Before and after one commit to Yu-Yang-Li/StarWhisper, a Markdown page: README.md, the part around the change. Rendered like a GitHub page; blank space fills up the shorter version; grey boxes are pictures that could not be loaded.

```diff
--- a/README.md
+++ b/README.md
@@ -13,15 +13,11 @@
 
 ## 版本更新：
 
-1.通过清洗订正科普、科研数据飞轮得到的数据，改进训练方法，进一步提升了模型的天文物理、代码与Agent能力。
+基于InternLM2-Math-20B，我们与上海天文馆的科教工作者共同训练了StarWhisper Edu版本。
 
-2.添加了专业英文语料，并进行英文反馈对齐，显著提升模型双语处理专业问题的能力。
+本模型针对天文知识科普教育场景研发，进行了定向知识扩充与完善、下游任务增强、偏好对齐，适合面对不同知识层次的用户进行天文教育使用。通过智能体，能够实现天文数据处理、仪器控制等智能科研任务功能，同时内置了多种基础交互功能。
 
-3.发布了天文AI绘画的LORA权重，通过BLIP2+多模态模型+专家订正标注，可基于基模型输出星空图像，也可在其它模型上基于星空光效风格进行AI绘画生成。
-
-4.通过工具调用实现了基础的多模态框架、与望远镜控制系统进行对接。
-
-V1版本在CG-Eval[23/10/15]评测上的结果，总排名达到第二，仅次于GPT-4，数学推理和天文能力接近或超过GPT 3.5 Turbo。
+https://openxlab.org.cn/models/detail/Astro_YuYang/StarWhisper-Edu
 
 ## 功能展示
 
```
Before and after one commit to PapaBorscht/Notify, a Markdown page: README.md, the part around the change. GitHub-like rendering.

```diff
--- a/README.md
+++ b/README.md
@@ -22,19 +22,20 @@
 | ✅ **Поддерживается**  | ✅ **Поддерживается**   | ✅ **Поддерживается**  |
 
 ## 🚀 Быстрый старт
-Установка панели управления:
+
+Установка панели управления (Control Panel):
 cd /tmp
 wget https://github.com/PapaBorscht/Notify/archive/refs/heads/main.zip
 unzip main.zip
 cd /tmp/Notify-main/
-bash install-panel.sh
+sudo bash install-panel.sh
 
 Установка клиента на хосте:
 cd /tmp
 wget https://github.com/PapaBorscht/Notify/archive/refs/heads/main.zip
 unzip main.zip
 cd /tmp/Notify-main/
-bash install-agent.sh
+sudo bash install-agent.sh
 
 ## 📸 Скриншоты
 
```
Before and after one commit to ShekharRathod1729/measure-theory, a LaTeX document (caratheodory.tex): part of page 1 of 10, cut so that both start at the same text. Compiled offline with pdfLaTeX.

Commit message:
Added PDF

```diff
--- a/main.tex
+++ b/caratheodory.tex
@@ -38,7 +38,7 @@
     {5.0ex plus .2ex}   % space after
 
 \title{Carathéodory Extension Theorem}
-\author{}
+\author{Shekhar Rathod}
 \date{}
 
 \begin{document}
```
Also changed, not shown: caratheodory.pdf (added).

▬▬▬▬▬▬▬▬▬▬

▶ Your instructions: Retype all of the listing exactly, leaving out no line.

▶ Task result:
Before and after one commit to Yu-Yang-Li/StarWhisper, a Markdown page: README.md, the part around the change. Rendered like a GitHub page; blank space fills up the shorter version; grey boxes are pictures that could not be loaded.

```diff
--- a/README.md
+++ b/README.md
@@ -13,15 +13,11 @@
 
 ## 版本更新：
 
-1.通过清洗订正科普、科研数据飞轮得到的数据，改进训练方法，进一步提升了模型的天文物理、代码与Agent能力。
+基于InternLM2-Math-20B，我们与上海天文馆的科教工作者共同训练了StarWhisper Edu版本。
 
-2.添加了专业英文语料，并进行英文反馈对齐，显著提升模型双语处理专业问题的能力。
+本模型针对天文知识科普教育场景研发，进行了定向知识扩充与完善、下游任务增强、偏好对齐，适合面对不同知识层次的用户进行天文教育使用。通过智能体，能够实现天文数据处理、仪器控制等智能科研任务功能，同时内置了多种基础交互功能。
 
-3.发布了天文AI绘画的LORA权重，通过BLIP2+多模态模型+专家订正标注，可基于基模型输出星空图像，也可在其它模型上基于星空光效风格进行AI绘画生成。
-
-4.通过工具调用实现了基础的多模态框架、与望远镜控制系统进行对接。
-
-V1版本在CG-Eval[23/10/15]评测上的结果，总排名达到第二，仅次于GPT-4，数学推理和天文能力接近或超过GPT 3.5 Turbo。
+https://openxlab.org.cn/models/detail/Astro_YuYang/StarWhisper-Edu
 
 ## 功能展示
 
```
Before and after one commit to PapaBorscht/Notify, a Markdown page: README.md, the part around the change. GitHub-like rendering.

```diff
--- a/README.md
+++ b/README.md
@@ -22,19 +22,20 @@
 | ✅ **Поддерживается**  | ✅ **Поддерживается**   | ✅ **Поддерживается**  |
 
 ## 🚀 Быстрый старт
-Установка панели управления:
+
+Установка панели управления (Control Panel):
 cd /tmp
 wget https://github.com/PapaBorscht/Notify/archive/refs/heads/main.zip
 unzip main.zip
 cd /tmp/Notify-main/
-bash install-panel.sh
+sudo bash install-panel.sh
 
 Установка клиента на хосте:
 cd /tmp
 wget https://github.com/PapaBorscht/Notify/archive/refs/heads/main.zip
 unzip main.zip
 cd /tmp/Notify-main/
-bash install-agent.sh
+sudo bash install-agent.sh
 
 ## 📸 Скриншоты
 
```
Before and after one commit to ShekharRathod1729/measure-theory, a LaTeX document (caratheodory.tex): part of page 1 of 10, cut so that both start at the same text. Compiled offline with pdfLaTeX.

Commit message:
Added PDF

```diff
--- a/main.tex
+++ b/caratheodory.tex
@@ -38,7 +38,7 @@
     {5.0ex plus .2ex}   % space after
 
 \title{Carathéodory Extension Theorem}
-\author{}
+\author{Shekhar Rathod}
 \date{}
 
 \begin{document}
```
Also changed, not shown: caratheodory.pdf (added).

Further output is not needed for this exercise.